_Work required:_ Filter the entries beneath this task, copying only the lines that hold the word "Cakes".

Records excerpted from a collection
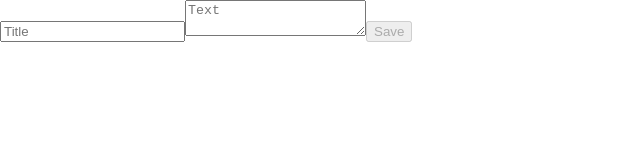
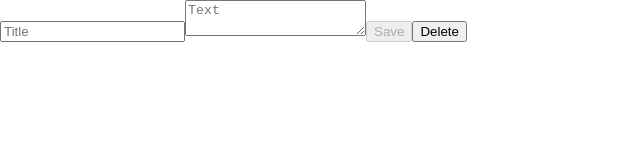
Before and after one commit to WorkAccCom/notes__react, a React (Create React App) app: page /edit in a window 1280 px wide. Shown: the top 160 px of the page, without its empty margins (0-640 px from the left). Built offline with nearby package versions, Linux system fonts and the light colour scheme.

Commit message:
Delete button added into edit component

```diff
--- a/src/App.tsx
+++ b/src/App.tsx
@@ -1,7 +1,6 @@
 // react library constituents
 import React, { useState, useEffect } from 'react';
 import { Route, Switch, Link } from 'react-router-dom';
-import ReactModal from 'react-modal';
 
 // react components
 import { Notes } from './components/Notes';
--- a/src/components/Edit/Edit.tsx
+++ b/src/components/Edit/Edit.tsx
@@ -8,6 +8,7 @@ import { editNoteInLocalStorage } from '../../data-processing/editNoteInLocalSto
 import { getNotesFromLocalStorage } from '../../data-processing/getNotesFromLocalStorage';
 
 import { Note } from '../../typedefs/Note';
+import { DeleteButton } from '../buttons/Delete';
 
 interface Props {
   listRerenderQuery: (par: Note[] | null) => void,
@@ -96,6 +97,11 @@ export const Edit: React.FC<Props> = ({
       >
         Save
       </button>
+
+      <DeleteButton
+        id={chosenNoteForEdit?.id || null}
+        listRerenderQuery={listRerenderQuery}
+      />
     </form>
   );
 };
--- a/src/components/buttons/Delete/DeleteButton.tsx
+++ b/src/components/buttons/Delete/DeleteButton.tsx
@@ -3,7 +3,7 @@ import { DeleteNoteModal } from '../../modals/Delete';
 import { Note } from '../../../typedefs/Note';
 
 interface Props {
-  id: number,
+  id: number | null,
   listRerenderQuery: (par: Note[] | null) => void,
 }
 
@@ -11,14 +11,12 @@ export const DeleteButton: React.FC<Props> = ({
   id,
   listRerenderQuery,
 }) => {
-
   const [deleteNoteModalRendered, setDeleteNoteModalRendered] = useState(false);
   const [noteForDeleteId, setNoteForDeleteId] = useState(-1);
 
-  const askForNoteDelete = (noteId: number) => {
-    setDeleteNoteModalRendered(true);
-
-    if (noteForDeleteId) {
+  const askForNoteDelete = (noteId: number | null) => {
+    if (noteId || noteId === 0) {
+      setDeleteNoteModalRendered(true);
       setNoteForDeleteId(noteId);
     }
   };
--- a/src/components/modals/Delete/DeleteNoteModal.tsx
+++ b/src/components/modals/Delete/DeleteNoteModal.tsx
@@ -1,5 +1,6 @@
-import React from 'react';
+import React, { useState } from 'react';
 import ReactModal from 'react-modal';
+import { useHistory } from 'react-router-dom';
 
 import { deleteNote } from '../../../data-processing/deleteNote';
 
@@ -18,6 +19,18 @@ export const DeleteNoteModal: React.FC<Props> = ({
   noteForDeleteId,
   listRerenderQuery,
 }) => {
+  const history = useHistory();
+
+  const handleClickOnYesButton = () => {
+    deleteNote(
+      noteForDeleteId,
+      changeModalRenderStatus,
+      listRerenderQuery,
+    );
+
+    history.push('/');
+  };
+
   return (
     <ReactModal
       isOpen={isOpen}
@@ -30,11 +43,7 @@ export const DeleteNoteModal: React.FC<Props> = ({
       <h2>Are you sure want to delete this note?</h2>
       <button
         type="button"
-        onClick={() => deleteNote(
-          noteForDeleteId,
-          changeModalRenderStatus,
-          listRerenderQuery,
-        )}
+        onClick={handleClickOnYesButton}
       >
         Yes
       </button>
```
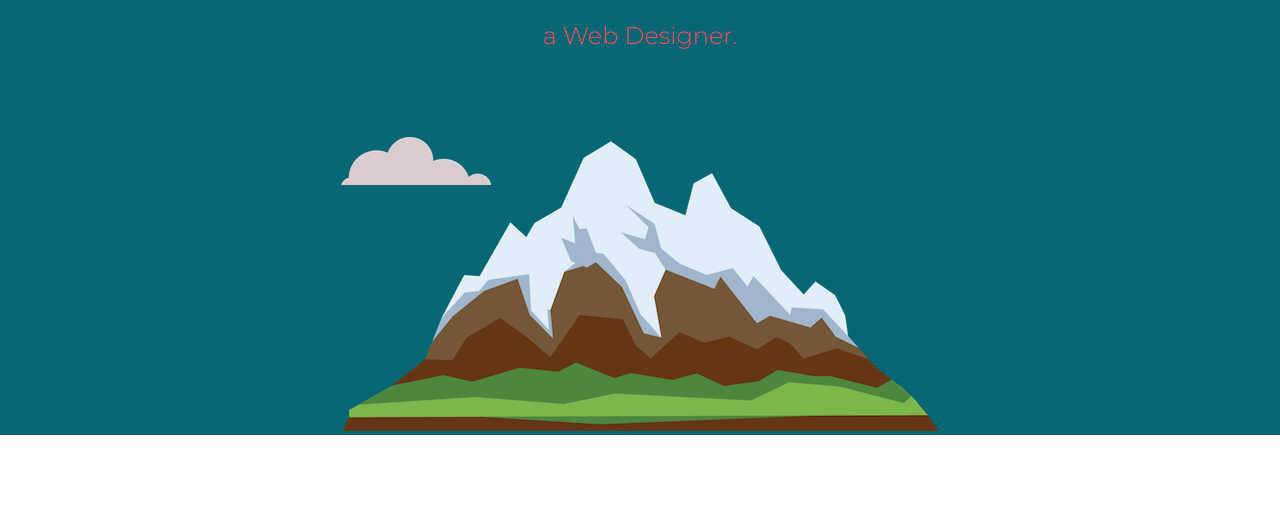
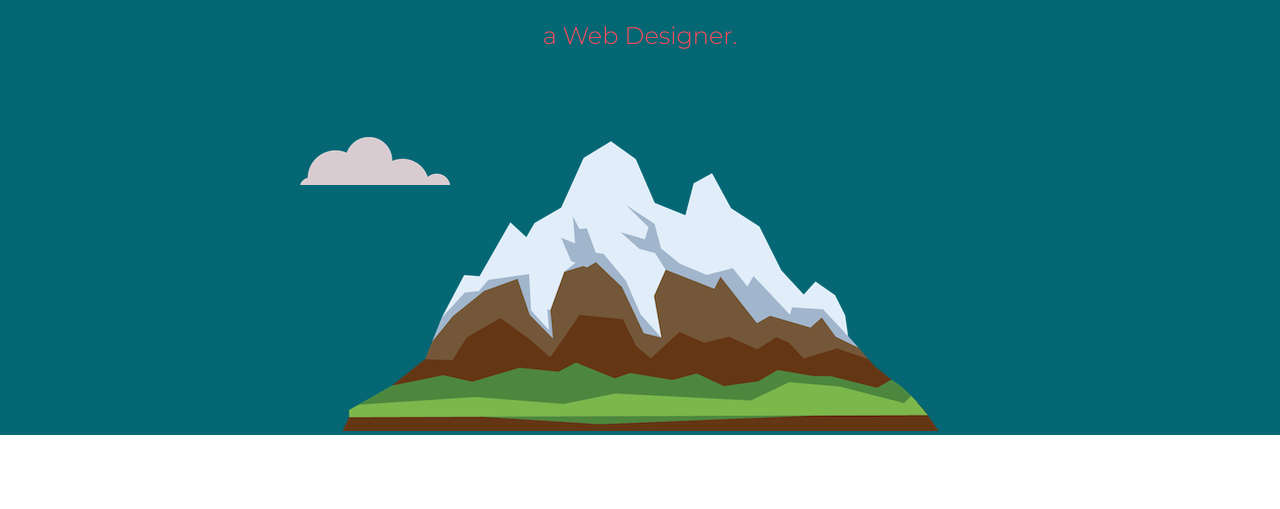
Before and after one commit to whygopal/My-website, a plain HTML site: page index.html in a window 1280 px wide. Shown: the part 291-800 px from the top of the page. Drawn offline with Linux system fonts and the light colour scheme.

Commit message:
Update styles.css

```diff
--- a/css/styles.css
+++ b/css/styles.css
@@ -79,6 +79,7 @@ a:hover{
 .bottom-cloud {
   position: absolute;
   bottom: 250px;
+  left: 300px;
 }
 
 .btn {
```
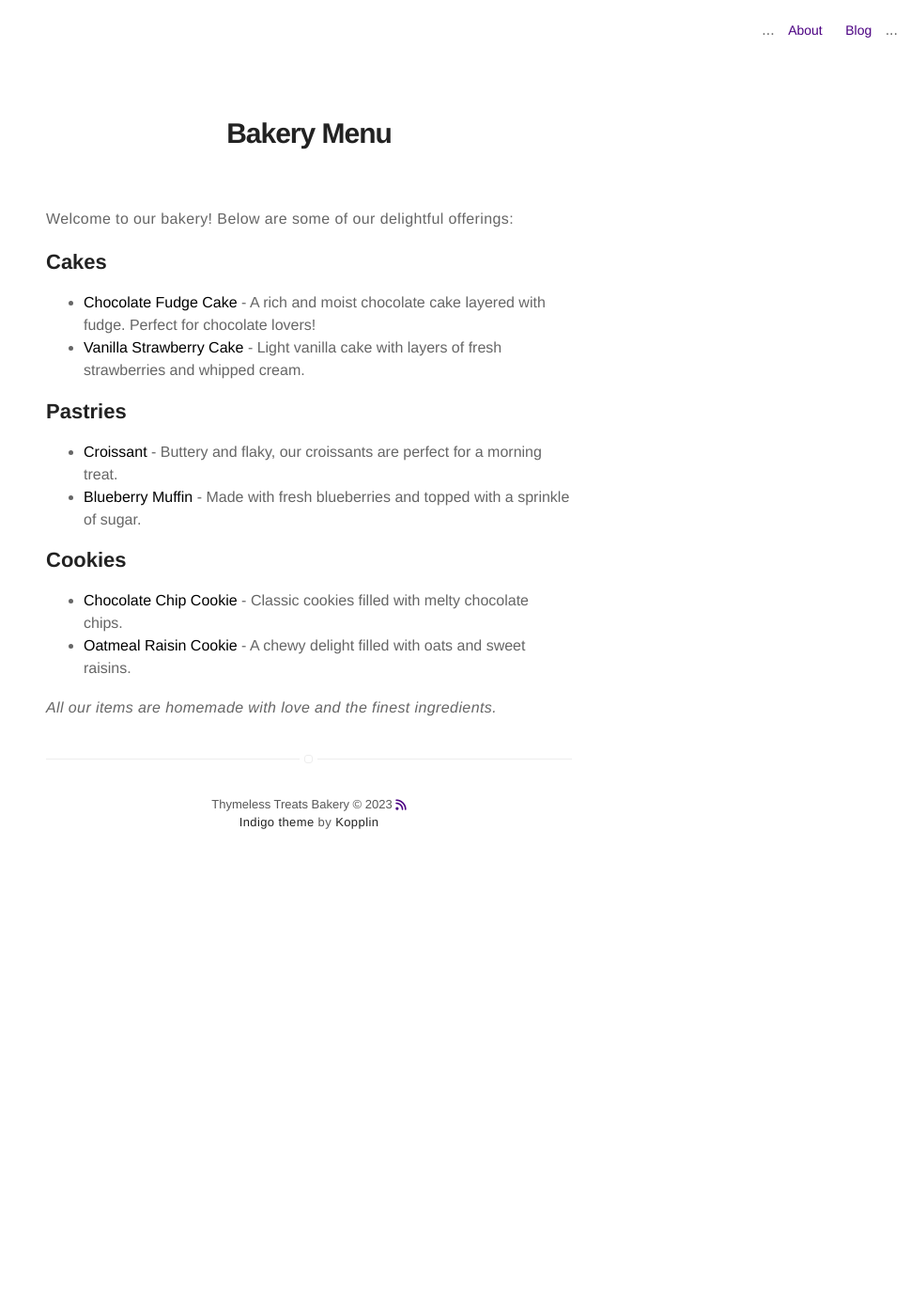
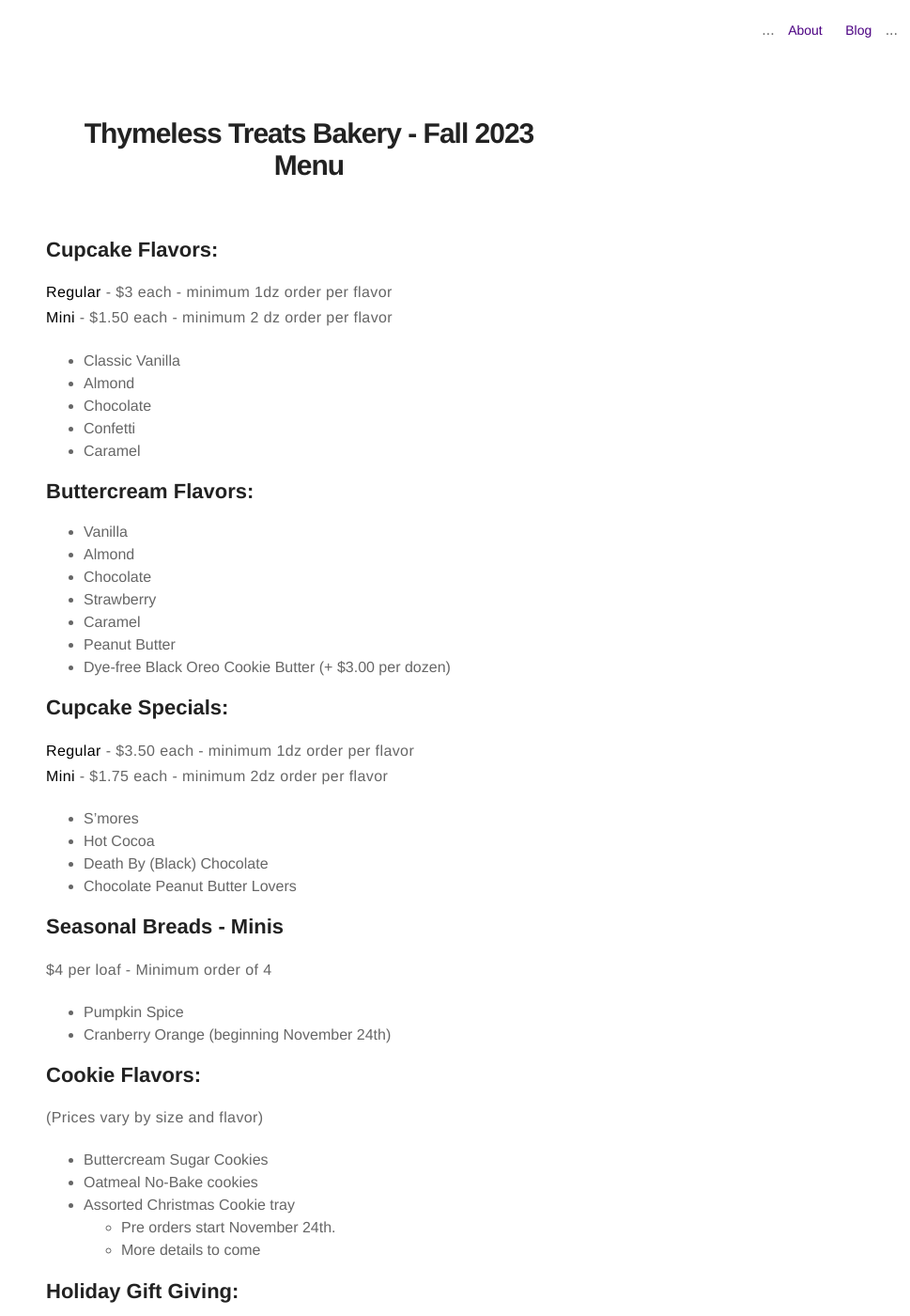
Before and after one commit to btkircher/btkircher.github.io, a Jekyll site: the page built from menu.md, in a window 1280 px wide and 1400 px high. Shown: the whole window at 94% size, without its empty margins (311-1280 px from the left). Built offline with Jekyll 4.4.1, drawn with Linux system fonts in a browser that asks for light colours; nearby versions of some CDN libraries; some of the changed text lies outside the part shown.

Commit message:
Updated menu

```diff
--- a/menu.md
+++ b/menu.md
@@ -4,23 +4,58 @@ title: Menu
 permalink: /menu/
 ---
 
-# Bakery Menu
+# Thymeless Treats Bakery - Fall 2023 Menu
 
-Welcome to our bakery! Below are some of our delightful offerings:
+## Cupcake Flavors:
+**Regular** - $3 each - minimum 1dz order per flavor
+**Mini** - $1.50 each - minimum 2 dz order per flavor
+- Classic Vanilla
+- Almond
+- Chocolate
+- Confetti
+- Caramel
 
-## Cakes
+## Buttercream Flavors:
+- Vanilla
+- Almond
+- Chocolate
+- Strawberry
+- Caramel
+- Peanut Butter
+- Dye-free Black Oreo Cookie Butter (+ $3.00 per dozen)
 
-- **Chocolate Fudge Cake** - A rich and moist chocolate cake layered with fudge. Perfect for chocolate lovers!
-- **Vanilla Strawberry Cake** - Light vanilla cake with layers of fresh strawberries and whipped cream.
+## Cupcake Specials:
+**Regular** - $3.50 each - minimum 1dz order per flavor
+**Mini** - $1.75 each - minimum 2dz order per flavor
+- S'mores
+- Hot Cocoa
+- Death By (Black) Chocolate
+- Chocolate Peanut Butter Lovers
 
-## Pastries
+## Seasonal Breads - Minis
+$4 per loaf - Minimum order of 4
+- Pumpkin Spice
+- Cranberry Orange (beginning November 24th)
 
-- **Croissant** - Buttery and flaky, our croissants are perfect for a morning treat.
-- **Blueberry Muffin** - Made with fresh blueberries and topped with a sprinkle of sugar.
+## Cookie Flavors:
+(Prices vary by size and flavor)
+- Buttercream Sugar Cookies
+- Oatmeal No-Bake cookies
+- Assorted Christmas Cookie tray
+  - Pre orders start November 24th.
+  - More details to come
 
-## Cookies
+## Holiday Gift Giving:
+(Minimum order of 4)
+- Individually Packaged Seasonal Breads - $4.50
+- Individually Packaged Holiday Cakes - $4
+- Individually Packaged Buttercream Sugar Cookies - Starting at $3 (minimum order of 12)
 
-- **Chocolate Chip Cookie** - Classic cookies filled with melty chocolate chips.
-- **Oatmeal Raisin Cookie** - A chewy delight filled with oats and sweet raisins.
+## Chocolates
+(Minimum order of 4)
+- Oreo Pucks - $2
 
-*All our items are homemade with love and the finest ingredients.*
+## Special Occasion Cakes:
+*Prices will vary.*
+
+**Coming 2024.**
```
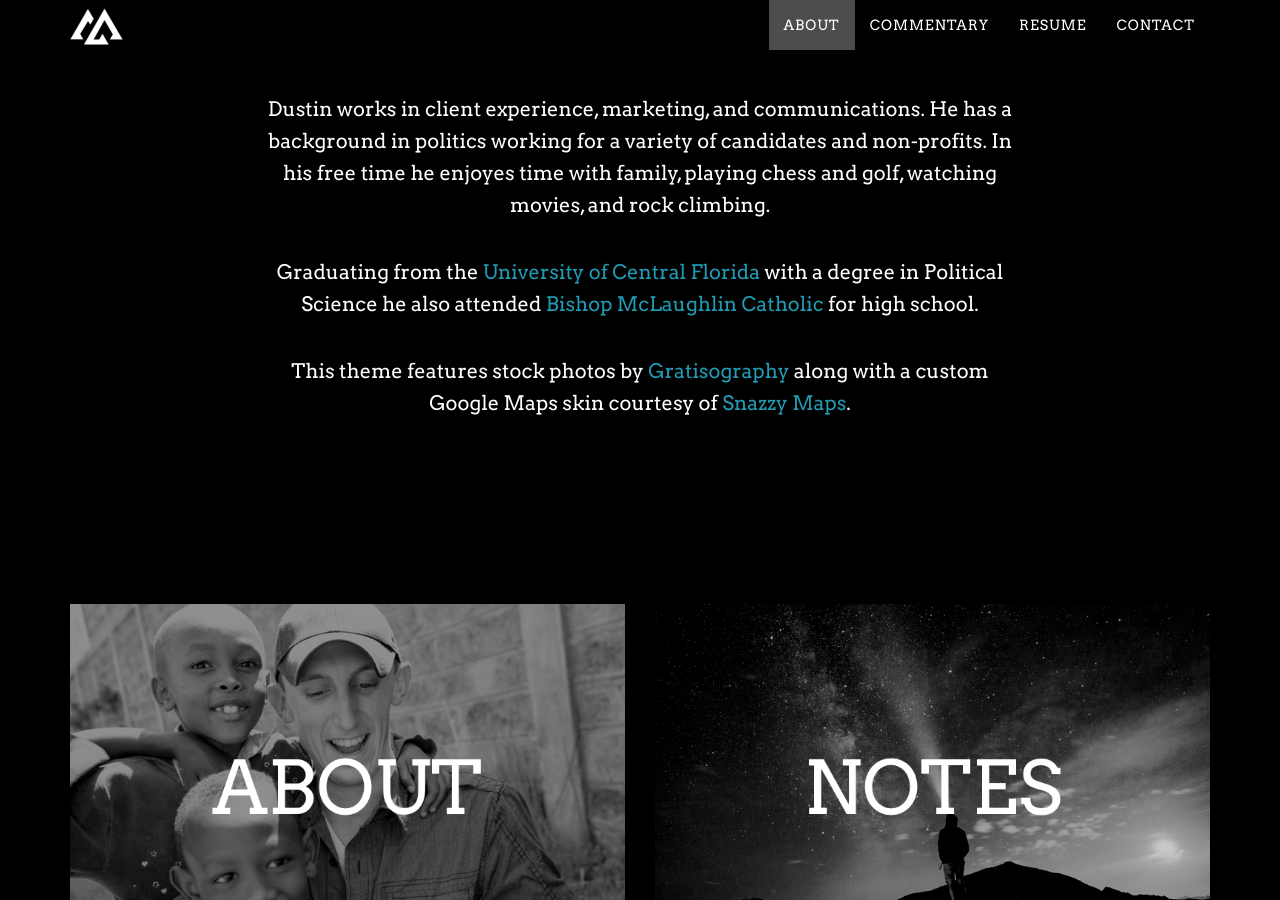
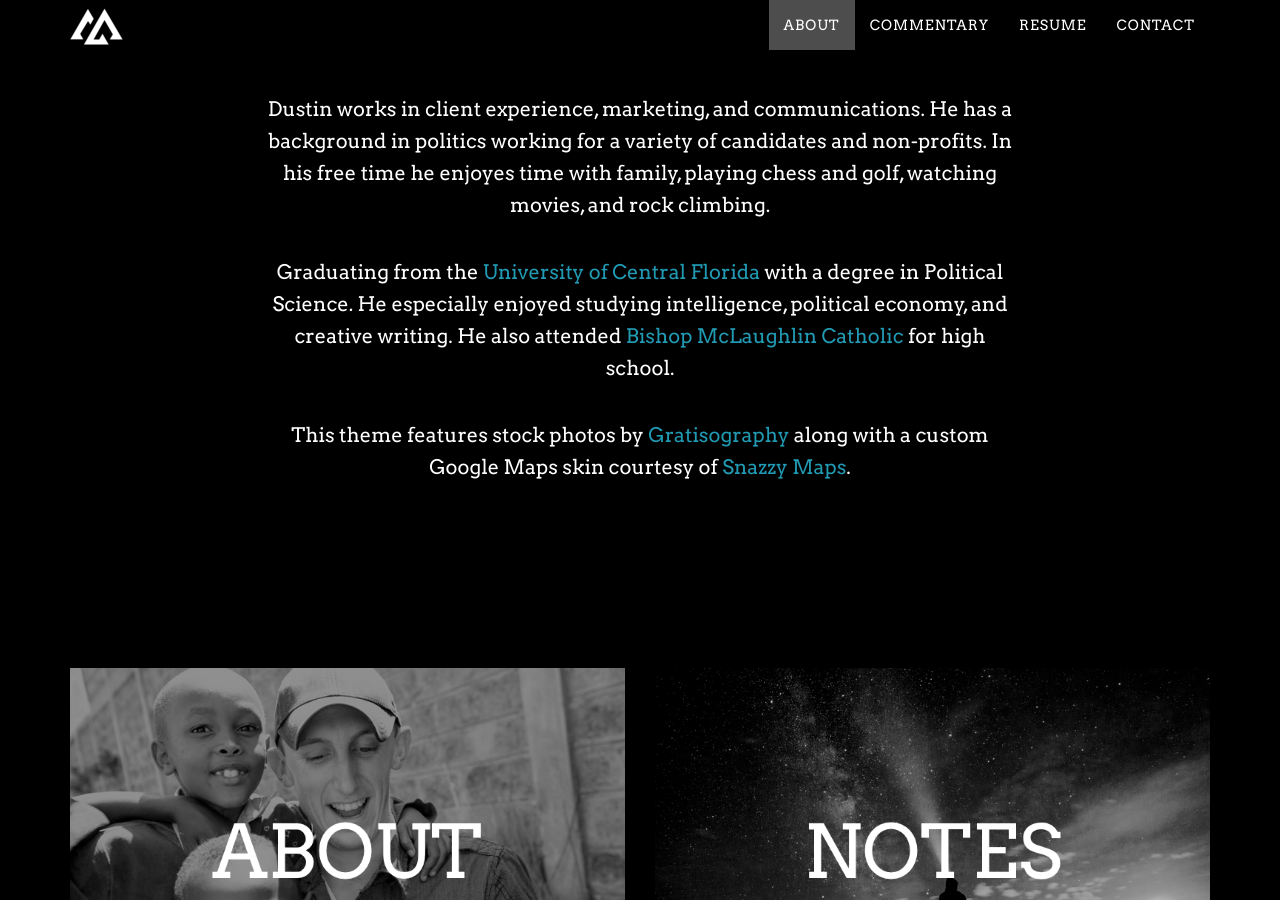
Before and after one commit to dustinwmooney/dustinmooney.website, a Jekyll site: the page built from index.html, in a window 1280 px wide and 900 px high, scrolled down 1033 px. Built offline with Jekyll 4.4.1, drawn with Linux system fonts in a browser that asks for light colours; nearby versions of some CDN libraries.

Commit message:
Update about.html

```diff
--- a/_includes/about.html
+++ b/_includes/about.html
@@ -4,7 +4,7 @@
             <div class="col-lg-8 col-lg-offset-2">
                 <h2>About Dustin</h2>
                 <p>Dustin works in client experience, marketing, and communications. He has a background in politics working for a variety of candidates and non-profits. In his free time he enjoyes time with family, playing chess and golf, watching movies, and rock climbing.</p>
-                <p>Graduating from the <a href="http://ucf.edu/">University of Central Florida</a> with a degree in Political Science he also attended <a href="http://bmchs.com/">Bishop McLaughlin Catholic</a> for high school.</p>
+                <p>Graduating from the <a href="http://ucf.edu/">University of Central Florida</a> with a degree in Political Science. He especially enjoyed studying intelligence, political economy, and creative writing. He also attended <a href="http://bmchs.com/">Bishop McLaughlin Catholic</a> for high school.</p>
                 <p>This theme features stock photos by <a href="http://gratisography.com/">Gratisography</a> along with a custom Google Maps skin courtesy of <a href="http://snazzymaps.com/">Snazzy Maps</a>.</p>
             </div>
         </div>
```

_Result of the task:_
-## Cakes
+- Individually Packaged Holiday Cakes - $4
+## Special Occasion Cakes:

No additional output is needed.